BRIEF: Locate each line in the records containing "center". Copy it.

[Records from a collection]
◆ ◆ ◆ ◆
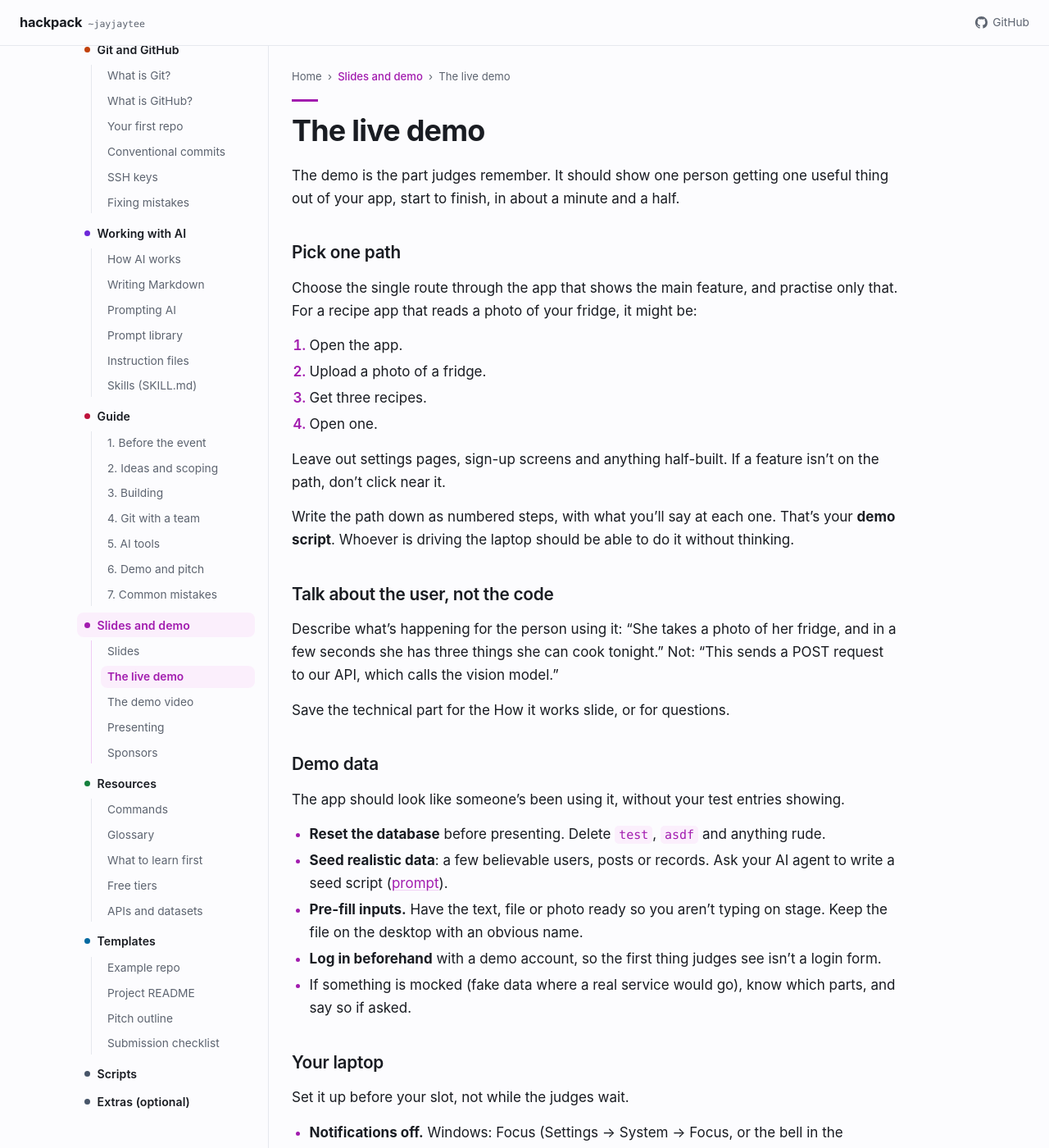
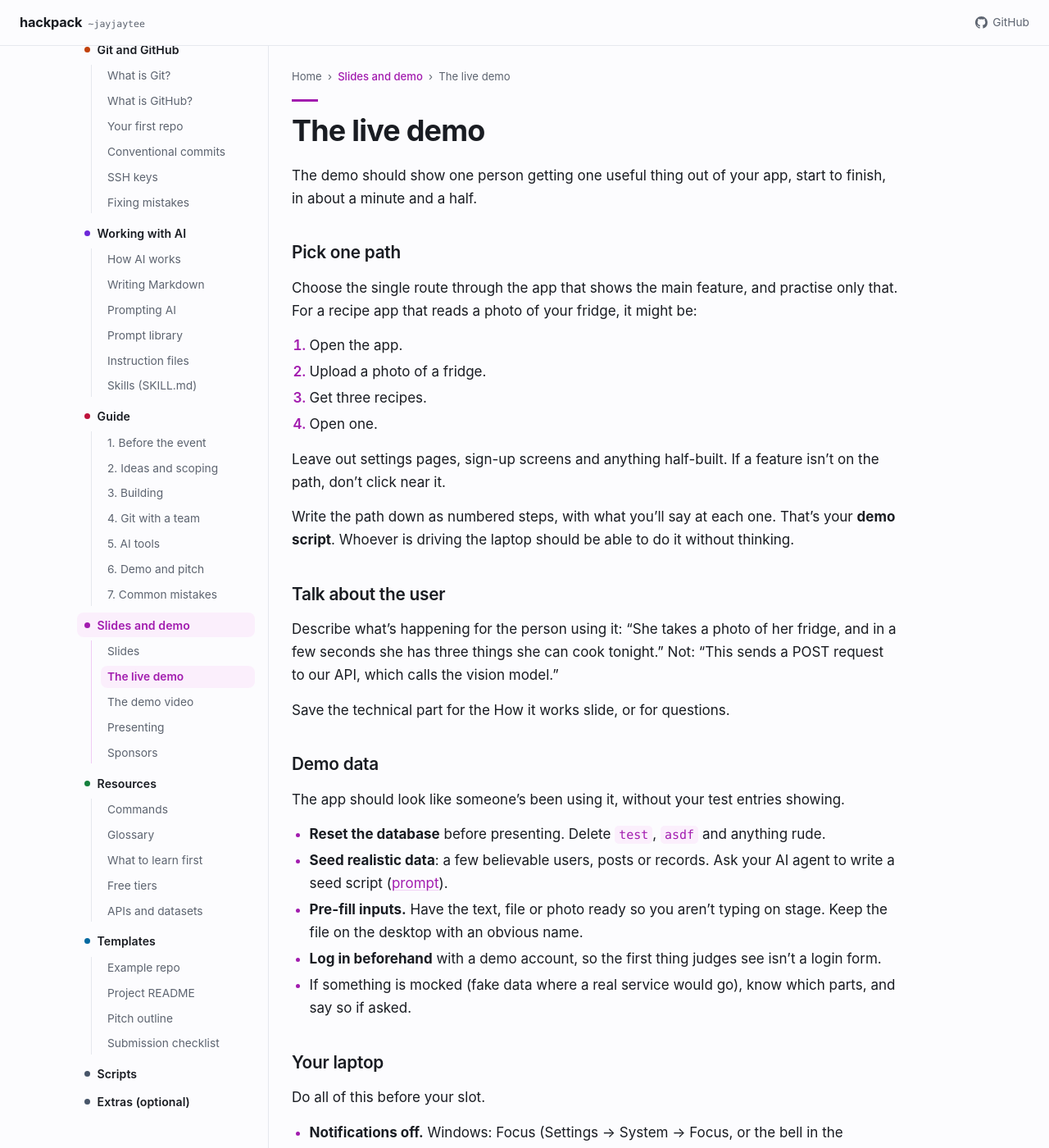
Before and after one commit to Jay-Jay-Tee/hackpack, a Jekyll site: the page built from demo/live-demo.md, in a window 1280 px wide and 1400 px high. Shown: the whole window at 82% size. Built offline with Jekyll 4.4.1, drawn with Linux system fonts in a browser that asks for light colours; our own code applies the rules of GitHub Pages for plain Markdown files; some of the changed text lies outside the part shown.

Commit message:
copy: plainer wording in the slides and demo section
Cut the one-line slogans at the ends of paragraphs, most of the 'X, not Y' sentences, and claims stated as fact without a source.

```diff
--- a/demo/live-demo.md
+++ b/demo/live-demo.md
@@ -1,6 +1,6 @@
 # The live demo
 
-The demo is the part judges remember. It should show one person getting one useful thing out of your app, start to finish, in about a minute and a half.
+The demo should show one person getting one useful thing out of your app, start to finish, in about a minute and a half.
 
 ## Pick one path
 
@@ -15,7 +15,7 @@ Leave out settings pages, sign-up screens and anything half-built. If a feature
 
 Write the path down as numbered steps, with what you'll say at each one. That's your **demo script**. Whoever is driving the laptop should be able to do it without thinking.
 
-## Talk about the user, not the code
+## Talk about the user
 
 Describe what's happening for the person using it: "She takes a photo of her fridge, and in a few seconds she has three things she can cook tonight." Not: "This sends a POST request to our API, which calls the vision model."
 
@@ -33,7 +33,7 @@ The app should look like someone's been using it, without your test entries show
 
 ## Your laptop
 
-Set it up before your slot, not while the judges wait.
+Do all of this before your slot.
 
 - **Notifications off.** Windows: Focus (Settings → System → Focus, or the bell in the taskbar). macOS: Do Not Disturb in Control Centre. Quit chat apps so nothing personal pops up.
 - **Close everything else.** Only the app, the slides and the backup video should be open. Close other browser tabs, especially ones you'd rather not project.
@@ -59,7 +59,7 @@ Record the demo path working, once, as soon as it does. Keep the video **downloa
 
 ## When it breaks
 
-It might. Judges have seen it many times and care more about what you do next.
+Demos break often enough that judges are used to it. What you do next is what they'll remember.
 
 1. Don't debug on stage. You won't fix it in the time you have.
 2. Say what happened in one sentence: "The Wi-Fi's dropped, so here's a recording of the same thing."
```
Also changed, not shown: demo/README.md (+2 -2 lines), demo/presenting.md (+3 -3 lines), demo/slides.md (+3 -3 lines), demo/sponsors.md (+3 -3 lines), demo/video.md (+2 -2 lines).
◆ ◆ ◆ ◆
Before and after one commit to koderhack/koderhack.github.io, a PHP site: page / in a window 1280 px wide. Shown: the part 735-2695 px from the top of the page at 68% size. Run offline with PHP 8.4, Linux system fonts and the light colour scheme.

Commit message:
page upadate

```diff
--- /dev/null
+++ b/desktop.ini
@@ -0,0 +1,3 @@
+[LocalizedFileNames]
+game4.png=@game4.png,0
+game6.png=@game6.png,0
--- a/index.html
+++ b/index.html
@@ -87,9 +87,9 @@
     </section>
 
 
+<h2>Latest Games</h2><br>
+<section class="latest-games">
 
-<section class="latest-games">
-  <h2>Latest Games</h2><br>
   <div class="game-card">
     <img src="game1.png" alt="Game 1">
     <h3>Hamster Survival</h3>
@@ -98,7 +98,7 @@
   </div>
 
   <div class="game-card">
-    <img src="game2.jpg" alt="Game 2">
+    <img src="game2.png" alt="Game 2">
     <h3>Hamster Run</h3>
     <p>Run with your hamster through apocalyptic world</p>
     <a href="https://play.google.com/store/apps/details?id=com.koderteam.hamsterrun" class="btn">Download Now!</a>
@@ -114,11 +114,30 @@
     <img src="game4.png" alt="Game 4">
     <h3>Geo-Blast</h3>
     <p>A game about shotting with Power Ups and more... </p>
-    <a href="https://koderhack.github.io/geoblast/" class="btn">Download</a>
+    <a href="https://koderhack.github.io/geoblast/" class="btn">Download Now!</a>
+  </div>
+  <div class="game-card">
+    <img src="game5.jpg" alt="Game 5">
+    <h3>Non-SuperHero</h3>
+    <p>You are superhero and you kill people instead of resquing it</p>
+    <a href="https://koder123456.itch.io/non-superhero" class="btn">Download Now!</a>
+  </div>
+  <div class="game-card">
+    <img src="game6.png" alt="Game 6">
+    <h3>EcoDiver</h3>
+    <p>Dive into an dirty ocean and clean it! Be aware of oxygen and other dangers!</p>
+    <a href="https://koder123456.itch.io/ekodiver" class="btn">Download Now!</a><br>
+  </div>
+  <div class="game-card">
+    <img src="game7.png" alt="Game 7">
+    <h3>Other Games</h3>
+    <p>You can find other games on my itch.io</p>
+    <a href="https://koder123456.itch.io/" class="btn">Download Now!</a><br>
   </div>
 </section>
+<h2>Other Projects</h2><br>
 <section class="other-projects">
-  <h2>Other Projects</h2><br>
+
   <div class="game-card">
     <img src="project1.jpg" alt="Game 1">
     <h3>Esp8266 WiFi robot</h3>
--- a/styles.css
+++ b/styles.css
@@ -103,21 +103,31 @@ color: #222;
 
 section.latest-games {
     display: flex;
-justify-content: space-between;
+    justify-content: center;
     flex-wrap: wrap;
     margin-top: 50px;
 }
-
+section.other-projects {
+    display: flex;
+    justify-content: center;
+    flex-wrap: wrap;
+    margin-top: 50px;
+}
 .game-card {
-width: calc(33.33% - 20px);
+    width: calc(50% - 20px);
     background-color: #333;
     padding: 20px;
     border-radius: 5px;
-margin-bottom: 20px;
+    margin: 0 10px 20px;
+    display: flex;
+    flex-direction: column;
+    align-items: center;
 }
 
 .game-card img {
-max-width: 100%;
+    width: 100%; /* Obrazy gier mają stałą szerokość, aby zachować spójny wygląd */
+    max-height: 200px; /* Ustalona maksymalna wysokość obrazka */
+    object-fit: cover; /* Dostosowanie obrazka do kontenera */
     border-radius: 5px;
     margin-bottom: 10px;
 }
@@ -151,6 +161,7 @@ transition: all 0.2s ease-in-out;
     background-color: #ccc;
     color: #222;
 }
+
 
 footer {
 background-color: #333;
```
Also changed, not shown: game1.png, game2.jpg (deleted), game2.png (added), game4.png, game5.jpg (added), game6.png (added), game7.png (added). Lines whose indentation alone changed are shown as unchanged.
◆ ◆ ◆ ◆
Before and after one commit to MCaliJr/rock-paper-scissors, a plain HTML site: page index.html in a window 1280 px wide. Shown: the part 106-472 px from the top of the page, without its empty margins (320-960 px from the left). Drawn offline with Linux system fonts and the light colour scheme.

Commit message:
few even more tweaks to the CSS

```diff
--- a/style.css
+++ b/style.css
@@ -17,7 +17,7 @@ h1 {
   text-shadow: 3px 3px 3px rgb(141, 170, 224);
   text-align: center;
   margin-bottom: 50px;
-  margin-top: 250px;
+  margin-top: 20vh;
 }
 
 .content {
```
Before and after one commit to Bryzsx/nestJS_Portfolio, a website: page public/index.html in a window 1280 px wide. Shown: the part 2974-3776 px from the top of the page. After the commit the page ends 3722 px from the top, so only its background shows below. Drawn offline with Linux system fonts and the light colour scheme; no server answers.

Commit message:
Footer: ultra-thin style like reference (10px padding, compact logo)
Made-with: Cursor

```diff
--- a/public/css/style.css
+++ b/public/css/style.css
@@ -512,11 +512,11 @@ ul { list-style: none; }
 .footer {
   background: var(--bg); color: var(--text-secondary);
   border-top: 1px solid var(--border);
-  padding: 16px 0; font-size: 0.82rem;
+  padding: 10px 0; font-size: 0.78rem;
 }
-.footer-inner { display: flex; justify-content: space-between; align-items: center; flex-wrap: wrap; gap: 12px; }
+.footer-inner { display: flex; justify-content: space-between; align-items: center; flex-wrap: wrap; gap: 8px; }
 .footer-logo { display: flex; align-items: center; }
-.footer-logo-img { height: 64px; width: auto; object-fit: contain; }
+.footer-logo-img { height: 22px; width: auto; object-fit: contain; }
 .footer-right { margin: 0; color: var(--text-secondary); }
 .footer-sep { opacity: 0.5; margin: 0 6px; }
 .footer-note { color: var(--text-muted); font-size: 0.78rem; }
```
◆ ◆ ◆ ◆
YOUR SOLUTION:
+    justify-content: center;
+    justify-content: center;
+    align-items: center;
   text-align: center;
-.footer-inner { display: flex; justify-content: space-between; align-items: center; flex-wrap: wrap; gap: 12px; }
+.footer-inner { display: flex; justify-content: space-between; align-items: center; flex-wrap: wrap; gap: 8px; }
 .footer-logo { display: flex; align-items: center; }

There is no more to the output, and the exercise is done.